### DIRECTIONS
Write out each record exactly as it stands. No pictures belong in the copy.
** EXERCISE MATERIALS follows **
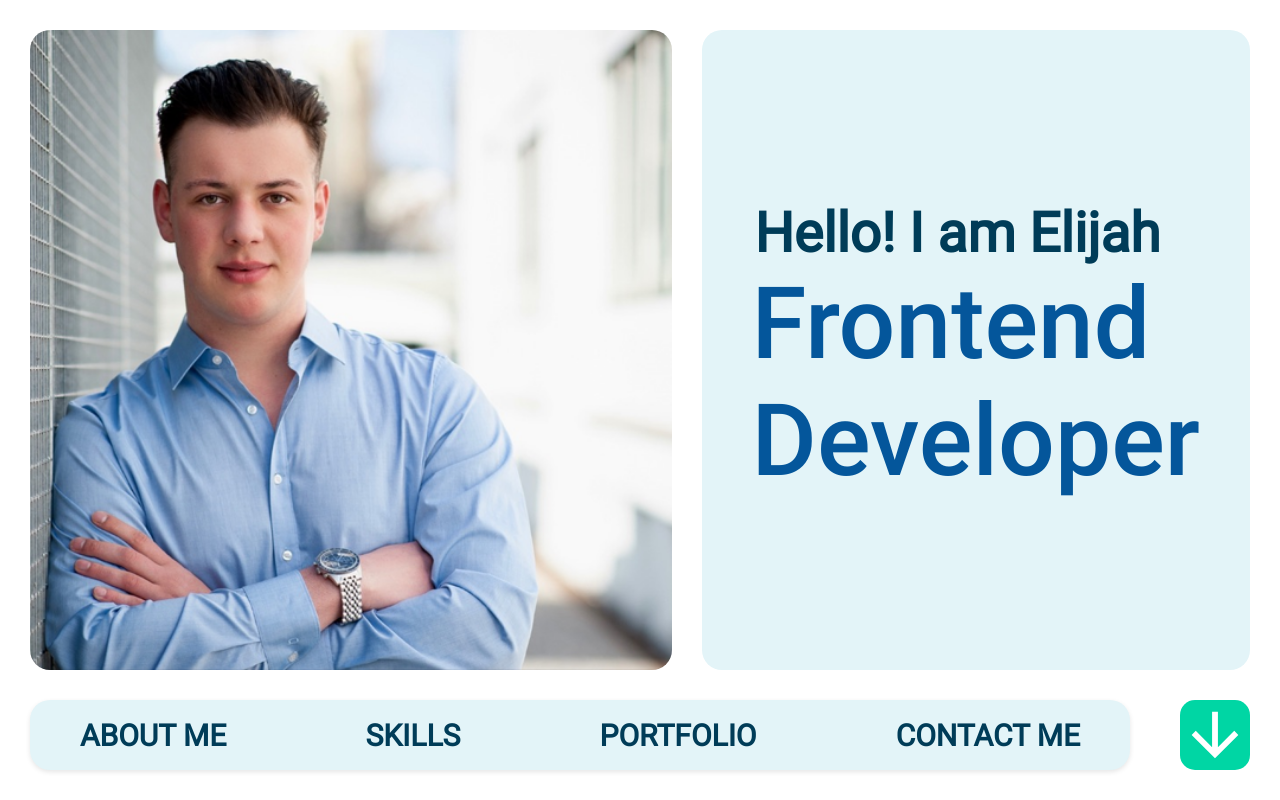
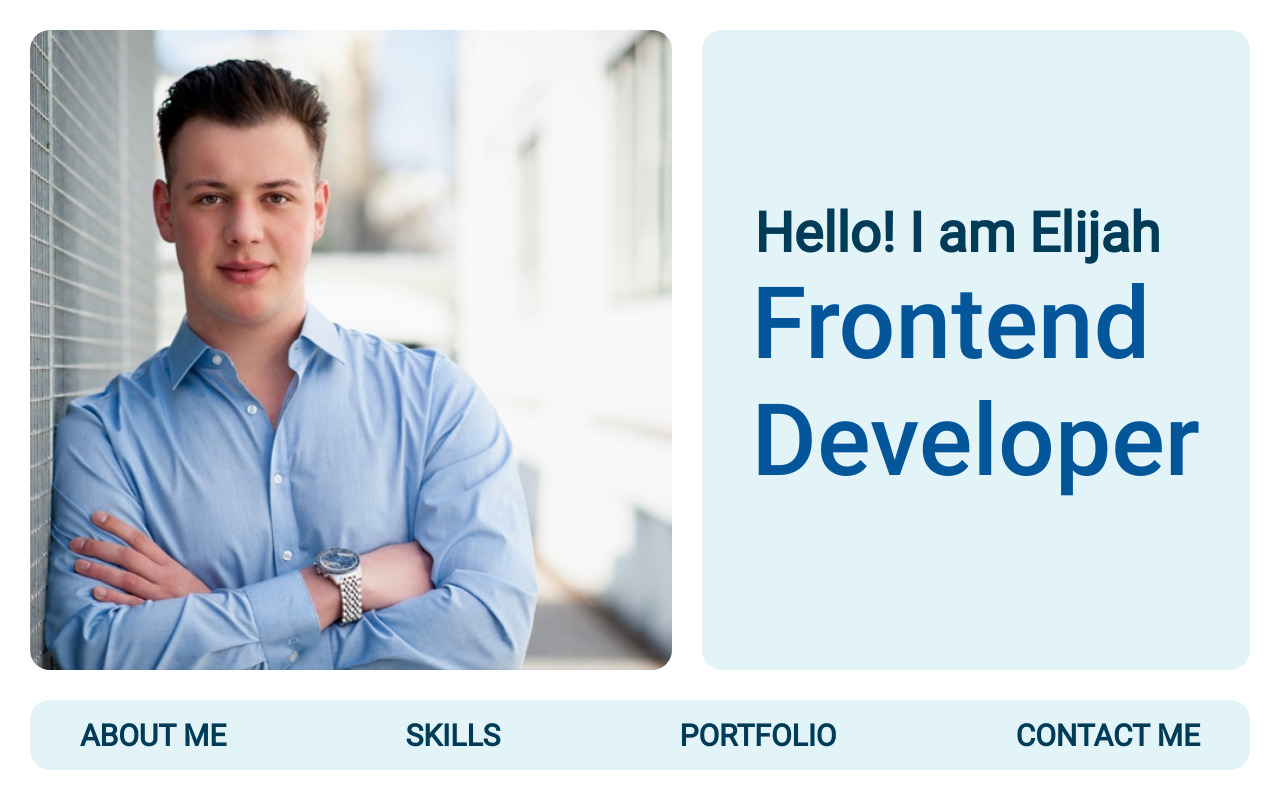
Before and after one commit to elidegen/portfolio, an Angular app: page / in a window 1280 px wide. Shown: the top 800 px of the page. Built offline with nearby package versions, Linux system fonts and the light colour scheme.

Commit message:
dynamic header

```diff
--- a/src/app/header/header.component.html
+++ b/src/app/header/header.component.html
@@ -1,4 +1,4 @@
-<div class="header">
+<div class="header" [ngClass]="{'transform': scrollPosition > 800}">
     <div class="links" id="header">
         <a class="content" href="#aboutMe">ABOUT ME</a>
         <a class="content" href="#skills">SKILLS</a>
--- a/src/app/header/header.component.scss
+++ b/src/app/header/header.component.scss
@@ -3,13 +3,15 @@ body {
 }
 
 .header {
-    width: calc(100vw - 120px);
+    width: 100vw;
+    max-width: 100%;
     display: flex;
     justify-content: flex-start;
     position: sticky;
     top: 30px;
     z-index: 9;
     padding: 0 30px;
+    transition: 250ms;
 }
 
 .links {
@@ -21,7 +23,6 @@ body {
     padding: 0 30px !important;
     height: 70px;
     border-radius: 20px;
-    box-shadow: 0 2px 5px 0 rgba($color: #000000, $alpha: .1);
 }
 
 a {
@@ -42,3 +43,12 @@ a {
     color: white;
     background-color: #00d6a4;
 }
+
+.transform {
+    padding: 0 96px !important;
+    transition: 250ms;
+
+    .links {
+        box-shadow: 0 2px 5px 0 rgba($color: #000000, $alpha: .1);
+    }
+}
--- a/src/app/header/header.component.ts
+++ b/src/app/header/header.component.ts
@@ -1,4 +1,4 @@
-import { Component } from '@angular/core';
+import { Component, HostListener } from '@angular/core';
 
 @Component({
   selector: 'app-header',
@@ -6,5 +6,12 @@ import { Component } from '@angular/core';
   styleUrls: ['./header.component.scss']
 })
 export class HeaderComponent {
+  scrollPosition: number = 0;
 
+  @HostListener("window:scroll", ['$event'])
+  onWindowScroll(event: Event): void {
+    this.scrollPosition = window.scrollY;
+    console.log(this.scrollPosition);
+
+  }
 }
--- a/src/app/scroll-button/scroll-button.component.html
+++ b/src/app/scroll-button/scroll-button.component.html
@@ -1,8 +1,8 @@
-<div class="down contain">
+<!-- <div class="down contain">
     <a href="#aboutMe" class="scroll content">
         <img src="assets/img/arrowDownBlack.svg">
     </a>
-</div>
+</div> -->
 
 <div class="up contain" [ngClass]="{ 'hide': scrollPosition < 930}">
     <a href="#startScreen" class="scroll content">
--- a/src/app/scroll-button/scroll-button.component.ts
+++ b/src/app/scroll-button/scroll-button.component.ts
@@ -13,31 +13,6 @@ export class ScrollButtonComponent implements OnInit {
 
   @HostListener("window:scroll", ['$event'])
   onWindowScroll(event: Event): void {
-    this.scrollPosition = window.scrollY; // Gescrollte Position in Pixeln
-    // console.log('Gescrollte Position:', this.scrollPosition);
+    this.scrollPosition = window.scrollY;
   }
-
-  // scrollPosition: number = 0;
-
-  // constructor(private elementRef: ElementRef) { }
-
-  // ngAfterViewInit() {
-  //   console.log('init');
-
-  //   const scrollableDiv = this.elementRef.nativeElement.querySelector('#stickyContainer');
-  //   if (scrollableDiv) {
-  //     scrollableDiv.addEventListener('scroll', this.onDivScroll.bind(this));
-  //   }
-  // }
-
-  // onDivScroll(event: Event) {
-  //   // Diese Funktion wird bei jedem Scrollereignis aufgerufen, wenn in der Div gescrollt wird
-  //   const scrollableDiv = this.elementRef.nativeElement.querySelector('#stickyContainer');
-  //   if (scrollableDiv) {
-  //     this.scrollPosition = scrollableDiv.scrollTop; // Gescrollte Position in der Div
-  //     console.log('Gescrollte Position:', this.scrollPosition);
-
-  //     // Hier kannst du die Logik ausführen, die du benötigst, um auf das Scroll-Ereignis in der Div zu reagieren
-  //   }
-  // }
 }
--- a/src/app/start-screen/start-screen.component.ts
+++ b/src/app/start-screen/start-screen.component.ts
@@ -8,17 +8,17 @@ import { Component, HostListener } from '@angular/core';
 export class StartScreenComponent {
   scrollPosition: number = 0;
 
-  @HostListener("window:scroll", ['$event'])
-  onWindowScroll(event: Event): void {
-    if (window.scrollY > 901) {
-      document.getElementById('header')!.classList.add('headerTransform');
-      document.getElementById('imgBox')!.classList.add('d-none');
-    } else {
-      document.getElementById('header')!.classList.remove('headerTransform');
-      document.getElementById('imgBox')!.classList.remove('d-none');
-    }
+  // @HostListener("window:scroll", ['$event'])
+  // onWindowScroll(event: Event): void {
+  //   if (window.scrollY > 901) {
+  //     document.getElementById('header')!.classList.add('headerTransform');
+  //     document.getElementById('imgBox')!.classList.add('d-none');
+  //   } else {
+  //     document.getElementById('header')!.classList.remove('headerTransform');
+  //     document.getElementById('imgBox')!.classList.remove('d-none');
+  //   }
 
-    this.scrollPosition = window.scrollY; // Gescrollte Position in Pixeln
-    console.log(this.scrollPosition);
-  }
+  //   this.scrollPosition = window.scrollY; // Gescrollte Position in Pixeln
+  //   console.log(this.scrollPosition);
+  // }
 }
```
** End of EXERCISE MATERIALS **
### ANSWER SPACE
Before and after one commit to elidegen/portfolio, an Angular app: page / in a window 1280 px wide. Shown: the top 800 px of the page. Built offline with nearby package versions, Linux system fonts and the light colour scheme.

Commit message:
dynamic header

```diff
--- a/src/app/header/header.component.html
+++ b/src/app/header/header.component.html
@@ -1,4 +1,4 @@
-<div class="header">
+<div class="header" [ngClass]="{'transform': scrollPosition > 800}">
     <div class="links" id="header">
         <a class="content" href="#aboutMe">ABOUT ME</a>
         <a class="content" href="#skills">SKILLS</a>
--- a/src/app/header/header.component.scss
+++ b/src/app/header/header.component.scss
@@ -3,13 +3,15 @@ body {
 }
 
 .header {
-    width: calc(100vw - 120px);
+    width: 100vw;
+    max-width: 100%;
     display: flex;
     justify-content: flex-start;
     position: sticky;
     top: 30px;
     z-index: 9;
     padding: 0 30px;
+    transition: 250ms;
 }
 
 .links {
@@ -21,7 +23,6 @@ body {
     padding: 0 30px !important;
     height: 70px;
     border-radius: 20px;
-    box-shadow: 0 2px 5px 0 rgba($color: #000000, $alpha: .1);
 }
 
 a {
@@ -42,3 +43,12 @@ a {
     color: white;
     background-color: #00d6a4;
 }
+
+.transform {
+    padding: 0 96px !important;
+    transition: 250ms;
+
+    .links {
+        box-shadow: 0 2px 5px 0 rgba($color: #000000, $alpha: .1);
+    }
+}
--- a/src/app/header/header.component.ts
+++ b/src/app/header/header.component.ts
@@ -1,4 +1,4 @@
-import { Component } from '@angular/core';
+import { Component, HostListener } from '@angular/core';
 
 @Component({
   selector: 'app-header',
@@ -6,5 +6,12 @@ import { Component } from '@angular/core';
   styleUrls: ['./header.component.scss']
 })
 export class HeaderComponent {
+  scrollPosition: number = 0;
 
+  @HostListener("window:scroll", ['$event'])
+  onWindowScroll(event: Event): void {
+    this.scrollPosition = window.scrollY;
+    console.log(this.scrollPosition);
+
+  }
 }
--- a/src/app/scroll-button/scroll-button.component.html
+++ b/src/app/scroll-button/scroll-button.component.html
@@ -1,8 +1,8 @@
-<div class="down contain">
+<!-- <div class="down contain">
     <a href="#aboutMe" class="scroll content">
         <img src="assets/img/arrowDownBlack.svg">
     </a>
-</div>
+</div> -->
 
 <div class="up contain" [ngClass]="{ 'hide': scrollPosition < 930}">
     <a href="#startScreen" class="scroll content">
--- a/src/app/scroll-button/scroll-button.component.ts
+++ b/src/app/scroll-button/scroll-button.component.ts
@@ -13,31 +13,6 @@ export class ScrollButtonComponent implements OnInit {
 
   @HostListener("window:scroll", ['$event'])
   onWindowScroll(event: Event): void {
-    this.scrollPosition = window.scrollY; // Gescrollte Position in Pixeln
-    // console.log('Gescrollte Position:', this.scrollPosition);
+    this.scrollPosition = window.scrollY;
   }
-
-  // scrollPosition: number = 0;
-
-  // constructor(private elementRef: ElementRef) { }
-
-  // ngAfterViewInit() {
-  //   console.log('init');
-
-  //   const scrollableDiv = this.elementRef.nativeElement.querySelector('#stickyContainer');
-  //   if (scrollableDiv) {
-  //     scrollableDiv.addEventListener('scroll', this.onDivScroll.bind(this));
-  //   }
-  // }
-
-  // onDivScroll(event: Event) {
-  //   // Diese Funktion wird bei jedem Scrollereignis aufgerufen, wenn in der Div gescrollt wird
-  //   const scrollableDiv = this.elementRef.nativeElement.querySelector('#stickyContainer');
-  //   if (scrollableDiv) {
-  //     this.scrollPosition = scrollableDiv.scrollTop; // Gescrollte Position in der Div
-  //     console.log('Gescrollte Position:', this.scrollPosition);
-
-  //     // Hier kannst du die Logik ausführen, die du benötigst, um auf das Scroll-Ereignis in der Div zu reagieren
-  //   }
-  // }
 }
--- a/src/app/start-screen/start-screen.component.ts
+++ b/src/app/start-screen/start-screen.component.ts
@@ -8,17 +8,17 @@ import { Component, HostListener } from '@angular/core';
 export class StartScreenComponent {
   scrollPosition: number = 0;
 
-  @HostListener("window:scroll", ['$event'])
-  onWindowScroll(event: Event): void {
-    if (window.scrollY > 901) {
-      document.getElementById('header')!.classList.add('headerTransform');
-      document.getElementById('imgBox')!.classList.add('d-none');
-    } else {
-      document.getElementById('header')!.classList.remove('headerTransform');
-      document.getElementById('imgBox')!.classList.remove('d-none');
-    }
+  // @HostListener("window:scroll", ['$event'])
+  // onWindowScroll(event: Event): void {
+  //   if (window.scrollY > 901) {
+  //     document.getElementById('header')!.classList.add('headerTransform');
+  //     document.getElementById('imgBox')!.classList.add('d-none');
+  //   } else {
+  //     document.getElementById('header')!.classList.remove('headerTransform');
+  //     document.getElementById('imgBox')!.classList.remove('d-none');
+  //   }
 
-    this.scrollPosition = window.scrollY; // Gescrollte Position in Pixeln
-    console.log(this.scrollPosition);
-  }
+  //   this.scrollPosition = window.scrollY; // Gescrollte Position in Pixeln
+  //   console.log(this.scrollPosition);
+  // }
 }
```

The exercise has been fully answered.